Written by Malcolm Robertson, founding partner
14 November 2020
Like most men, I have tried to grow a beard from time to time. I’d like to do it, but I just can’t. The last time I tried properly, I was feeling good about it until I met my dad for a drink in Edinburgh. He looked at me for a while and with no emotion at all, he said: “why have you done that?”
The following morning, I attended to the mess but not before I’d scared my wife and children by leaving a moustache behind.
This is Movember, the month most of us still call November. Movember is a brilliant and now mainstream global campaign that highlights mental health – some men grow moustaches in a show of support, but few come close to the magnificence of Burt Reynolds or Graeme Souness on that front.
In this year of all years, it feels more important than ever that these moments exist to reflect on what might yet become the next pandemic – one that will be as deadly and indiscriminate as the one we are living through now.
I guess we all like to think we’re stronger than we really are, but that is rarely true. I have struggled with my emotions over the years. I grew up in Dunblane and may never comprehend what happened there and how it still makes me feel, and this year I have on too many occasions fallen short of what one of my closest friends describes as ‘the best version of me’.
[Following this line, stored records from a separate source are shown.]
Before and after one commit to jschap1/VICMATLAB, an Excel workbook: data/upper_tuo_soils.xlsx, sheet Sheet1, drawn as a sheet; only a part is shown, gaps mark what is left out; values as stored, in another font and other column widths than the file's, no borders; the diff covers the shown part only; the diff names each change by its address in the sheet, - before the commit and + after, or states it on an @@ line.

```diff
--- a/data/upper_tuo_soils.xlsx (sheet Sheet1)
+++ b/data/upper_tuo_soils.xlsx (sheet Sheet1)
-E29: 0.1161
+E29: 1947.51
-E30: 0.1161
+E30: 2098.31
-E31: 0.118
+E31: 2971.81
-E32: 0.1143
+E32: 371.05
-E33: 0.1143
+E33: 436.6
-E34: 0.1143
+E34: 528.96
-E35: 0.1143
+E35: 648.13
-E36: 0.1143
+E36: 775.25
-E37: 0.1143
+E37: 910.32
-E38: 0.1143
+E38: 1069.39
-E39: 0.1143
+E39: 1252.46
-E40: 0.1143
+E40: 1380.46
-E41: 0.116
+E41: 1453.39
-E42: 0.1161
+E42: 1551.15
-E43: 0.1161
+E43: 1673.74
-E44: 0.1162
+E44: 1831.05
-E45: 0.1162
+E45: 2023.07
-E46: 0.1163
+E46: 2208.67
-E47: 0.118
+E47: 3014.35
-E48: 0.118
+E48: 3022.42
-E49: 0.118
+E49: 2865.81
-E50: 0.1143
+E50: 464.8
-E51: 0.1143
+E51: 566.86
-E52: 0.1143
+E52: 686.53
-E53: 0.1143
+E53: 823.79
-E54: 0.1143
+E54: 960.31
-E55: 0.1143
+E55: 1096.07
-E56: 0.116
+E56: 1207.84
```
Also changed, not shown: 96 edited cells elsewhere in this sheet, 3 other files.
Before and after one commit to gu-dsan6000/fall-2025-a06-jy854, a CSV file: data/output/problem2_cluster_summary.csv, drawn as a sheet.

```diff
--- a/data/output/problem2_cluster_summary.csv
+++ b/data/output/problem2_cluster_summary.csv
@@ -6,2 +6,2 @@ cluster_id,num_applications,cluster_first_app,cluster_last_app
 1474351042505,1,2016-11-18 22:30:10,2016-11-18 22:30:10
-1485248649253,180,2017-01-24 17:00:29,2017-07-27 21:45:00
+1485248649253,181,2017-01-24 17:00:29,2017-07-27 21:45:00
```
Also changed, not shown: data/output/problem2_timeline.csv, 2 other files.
I admire people who can talk about their struggles openly and I am slowly learning to do it myself, having for years put on a mask before scuttling off to a cold and lonely corner of my mind. Earlier this year, I joined the Strong not Silent campaign by posting some honest thoughts on Instagram. Within minutes, some of the best people in my life had sent me just a love heart or a text. Sharing your troubles is good for you and asking for help brings some light and warmth to the darkness.
This week, we’ve brought together some pieces that made us think about these important issues. Have a good weekend.
1. Silence in a special place
My friend Gordon Smart has endured a more miserable 2020 than many of us – he is a broadcaster who lost his voice. As this pandemic took its deathly grip, he was reduced – literally – to silence, though we managed a few calls and Zooms to share our frustrations and our feelings and all kinds of nonsense in between. In this powerful journal, Gordon writes beautifully about the restorative qualities of the game of golf, and the love he feels for his hometown of Kinross.
Read in Sounder
2. Childhood in the time of corona
In the midst of this pandemic, more time spent together as a family will be the force that shapes the youngest generation, for better or worse.
The bitter truth? The fundamental divide between children whose family structures nurtured them during the lockdown, and those whose circumstances exacerbated the crisis and compounded their disadvantages, will only grow clearer and more evident as time goes on.
Read in Unherd.
3. An ode to leather trousers
I’m sure many of us look back at the living arrangements of student days and the early parts of our careers with rose-tinted nostalgia – co-habiting with friends and other assorted flatmates in less than luxurious, but usually fun abodes. However, this lifestyle has a shelf life. As Megan Agnew highlights, millennials are being forced to endure it longer than their forebears, as members of Generation Rent move from temporary home to temporary home, making it difficult to put down roots and find much-needed stability.
Read in The Times.
4. It is so good to see your face!
What do we miss when we are masked? This insightful article by Mary Laura Philpott sheds light on the reasons we crave face-to-face social contact in this era of massive face deprivation. And while nobody knows how long we will continue to see only digitised versions of other people’s faces, we could take some comfort from the unusual practice of looking closer at ourselves.
Read in The Atlantic.
5. How are you?
This year of rules and restrictions has exerted considerable pressure on our collective psyche – and Alastair Campbell is no exception. His conversations with well-known people – Ben Ainslie, Gary Lineker and Nicola Sturgeon, to name a few – about mental health are a must read for anyone who struggles to answer the simple but worn-out question: how are you?
Read in Tortoise.
And finally… We are all in this together
This is another powerful articulation of the importance of sport and friendship in helping those struggling with depression. It is the story of 38-year-old Leon Cerrone, from Birmingham. He remembers hearing his dad say: “he’s not depressed, he’s just sad. Pull your socks up and get on with it”. Since then, he’s tried many times to take his life, but in this short film and journal published by the lifestyle brand Mr Porter, Leon explains his journey away from depression, much of which has been on his bike.
Watch and read in Mr Porter.